The best songs to start your semester

Jeffrey Kelly | @jeffkellyjr, Culture Editor

“Legacy” by Jay-Z

“Legacy” shares Jay-Z’s thoughts on what legacy he will leave his children. The lyrics are over an upbeat production, but details the various members of the Carter family and how they carried the name.

“BLACK EFFECT” by the Carters 

Starting with advice from an older and wise woman, Beyoncé and Jay-Z lay out various aspects of Black history, such as the Chitlin Circuit and cornrows, to paint a picture of where Black people and our culture stand now. As our culture develops and shifts, it will always rely on aspects of our history.

“Chaining Day” by J. Cole

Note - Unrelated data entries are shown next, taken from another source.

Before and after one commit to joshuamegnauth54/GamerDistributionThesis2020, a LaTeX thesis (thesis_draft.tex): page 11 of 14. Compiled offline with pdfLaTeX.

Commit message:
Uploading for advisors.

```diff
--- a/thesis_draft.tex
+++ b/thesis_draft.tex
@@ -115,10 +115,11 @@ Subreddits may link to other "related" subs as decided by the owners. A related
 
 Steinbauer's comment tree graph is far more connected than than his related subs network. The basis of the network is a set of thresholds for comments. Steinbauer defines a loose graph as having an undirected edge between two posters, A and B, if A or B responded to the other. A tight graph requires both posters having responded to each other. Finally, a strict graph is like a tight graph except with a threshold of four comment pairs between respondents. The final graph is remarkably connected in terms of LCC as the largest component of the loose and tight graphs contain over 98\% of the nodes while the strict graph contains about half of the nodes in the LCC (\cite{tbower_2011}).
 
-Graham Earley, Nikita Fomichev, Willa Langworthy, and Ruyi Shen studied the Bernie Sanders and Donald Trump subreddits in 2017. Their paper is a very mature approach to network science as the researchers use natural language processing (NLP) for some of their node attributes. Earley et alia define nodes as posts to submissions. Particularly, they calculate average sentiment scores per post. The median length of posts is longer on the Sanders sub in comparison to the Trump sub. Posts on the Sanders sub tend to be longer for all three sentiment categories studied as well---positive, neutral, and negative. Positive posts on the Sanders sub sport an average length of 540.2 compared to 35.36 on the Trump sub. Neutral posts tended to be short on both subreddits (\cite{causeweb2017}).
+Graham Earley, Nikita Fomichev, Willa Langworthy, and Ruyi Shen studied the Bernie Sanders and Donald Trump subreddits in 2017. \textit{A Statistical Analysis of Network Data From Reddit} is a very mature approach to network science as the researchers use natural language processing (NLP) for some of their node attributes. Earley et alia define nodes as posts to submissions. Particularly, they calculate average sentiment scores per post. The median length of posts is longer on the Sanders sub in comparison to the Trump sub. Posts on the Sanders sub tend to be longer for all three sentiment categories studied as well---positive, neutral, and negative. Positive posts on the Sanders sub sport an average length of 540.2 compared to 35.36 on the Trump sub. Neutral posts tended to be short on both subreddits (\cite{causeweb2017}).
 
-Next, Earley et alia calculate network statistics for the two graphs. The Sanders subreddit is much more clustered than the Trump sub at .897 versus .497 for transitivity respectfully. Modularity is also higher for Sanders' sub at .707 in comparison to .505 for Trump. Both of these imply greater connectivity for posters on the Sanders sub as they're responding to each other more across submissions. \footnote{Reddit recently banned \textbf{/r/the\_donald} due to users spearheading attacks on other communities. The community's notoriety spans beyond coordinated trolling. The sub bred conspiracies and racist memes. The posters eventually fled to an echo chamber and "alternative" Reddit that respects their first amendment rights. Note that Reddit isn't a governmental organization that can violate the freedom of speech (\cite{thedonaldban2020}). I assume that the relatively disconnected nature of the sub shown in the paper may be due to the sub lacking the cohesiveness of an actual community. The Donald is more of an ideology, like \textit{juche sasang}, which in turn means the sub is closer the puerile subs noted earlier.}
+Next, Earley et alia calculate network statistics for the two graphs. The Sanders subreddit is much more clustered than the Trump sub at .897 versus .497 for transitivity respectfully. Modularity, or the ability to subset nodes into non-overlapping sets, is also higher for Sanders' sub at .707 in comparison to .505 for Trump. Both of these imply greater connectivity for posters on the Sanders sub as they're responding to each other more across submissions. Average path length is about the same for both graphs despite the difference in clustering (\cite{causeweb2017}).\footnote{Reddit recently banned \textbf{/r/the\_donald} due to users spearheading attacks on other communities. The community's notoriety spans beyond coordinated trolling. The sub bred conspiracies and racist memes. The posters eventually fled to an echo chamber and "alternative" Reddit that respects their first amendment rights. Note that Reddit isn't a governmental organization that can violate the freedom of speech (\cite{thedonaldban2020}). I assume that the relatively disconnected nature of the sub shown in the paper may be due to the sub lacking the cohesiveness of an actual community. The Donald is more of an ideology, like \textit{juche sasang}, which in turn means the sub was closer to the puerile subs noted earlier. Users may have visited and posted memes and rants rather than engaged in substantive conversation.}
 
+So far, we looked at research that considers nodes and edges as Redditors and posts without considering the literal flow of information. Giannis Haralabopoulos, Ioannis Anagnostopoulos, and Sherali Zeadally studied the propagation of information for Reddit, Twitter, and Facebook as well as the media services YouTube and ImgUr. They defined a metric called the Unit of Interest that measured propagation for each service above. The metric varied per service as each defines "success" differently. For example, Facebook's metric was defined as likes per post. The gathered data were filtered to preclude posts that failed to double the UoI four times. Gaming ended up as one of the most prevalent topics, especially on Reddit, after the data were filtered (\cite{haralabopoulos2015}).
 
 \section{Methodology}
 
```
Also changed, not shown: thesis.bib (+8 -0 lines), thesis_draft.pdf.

Cole explores the culture of people equating success to materialistic items such as expensive chains. He continues by explaining how such chains hinder individuals and prohibit them from leaving behind a true legacy that holds value.

“If I Ruled the World” by Nas and Lauryn Hill

Nas and Lauryn Hill dive into what they would do “if they ruled the world.” This song touches on the type of legacy both Nas and Lauryn Hill would like to leave behind if they had all of the power to do so in the world. One topic the song touches on heavily is freeing people from the constraints of the world and revealing the power within the African diaspora.

“What a Wonderful World” by Louis Armstrong

As Louis Armstrong quaintly reflects on the aspects of this world and what makes it wonderful, he settles on the idea that it is people and the legacies they leave behind that allow the world to simply be “wonderful.” 

“BIGGER” by Beyoncé 

Beyoncé’s call to see that our purpose is bigger than our individual experience is woven into the lyrics of “BIGGER.” This song is one to pick you up off the ground and help you “step in your essence” and rise to meet your truest potential so that you may pass on what you have learned in this life. 

“I Am Blessed” by Nina Simone 

With “I Am Blessed,” a track from her third album, “Broadway-Blues-Ballads,” Nina Simone is in perfect form. Her dramatic silky vocals over the jazzy production have a cinematic “end credit” quality to them that feels serene. As she sings about “a love worth more than gold” her voice mimics the intense feelings of yearning and peace the lyrics discuss. 

“Good Golly Miss Molly” by Little Richard

Little Richard’s legacy in laying the foundations of rock ‘n’ roll is indisputable. With the simple swing beat and melodic piano work with a toe-tapping string bass to match, every aspect of modern rock music is foreshadowed in this track. Little Richard was just one of many Black artists who triumphed in the face of adversity and racism to create one of the most world-renowned and celebrated music genres of all time.

“Turning Wheel” by Spellling 

“Turning Wheel” by Spellling, the Oakland artist otherwise known as Chrystia Cabral, is the titular track of her third studio album. Its upbeat yet languid production makes for an ethereal track that resembles the work of ‘80s pop artist, Kate Bush. 

“Bad Blood” by Nao 

On Apple Music, English singer, Nao describes her work as “wonky funk,” and with the track “Bad Blood” from her debut studio album, “For All We Know,” that definition seems to hold true. With the track, Nao’s angelic vocals skillfully dance between vocal registers as the bouncy funk production offers surprise after surprise until the track ends. 

“The Love I Need” by Girlhood 

In 2017, the London duo Girlhood was credited with making “some of London’s best new music” by Complex and with their track “The Love I Need” from their 2020 album “Girlhood,” they continue to uphold that mantle. The song embodies the joyous thrills of community and peace. 

Just the Two of Us by Will Smith

Will Smith dedicates this song to his first son Trey. It has a sample from a Bill Whithers song, also named, “Just the Two of Us” which is about a couple, but Smith’s rendition is about the love between father and son. 

“Mama” by Ray BLK 

From her debut album, “Empress,” the single “Mama” is a smooth R&B track that interpolates 2Pac’s “Dear Mama,” and evokes a similar emotion. BLK’s poetic lyrics seem to perfectly match the mid tempo production and the sentiment of love BLK seems to express through the song. 

This story was published in the Legacy Edition. View the complete issue here.

Questions? Email the Culture desk at culture@cw.ua.edu.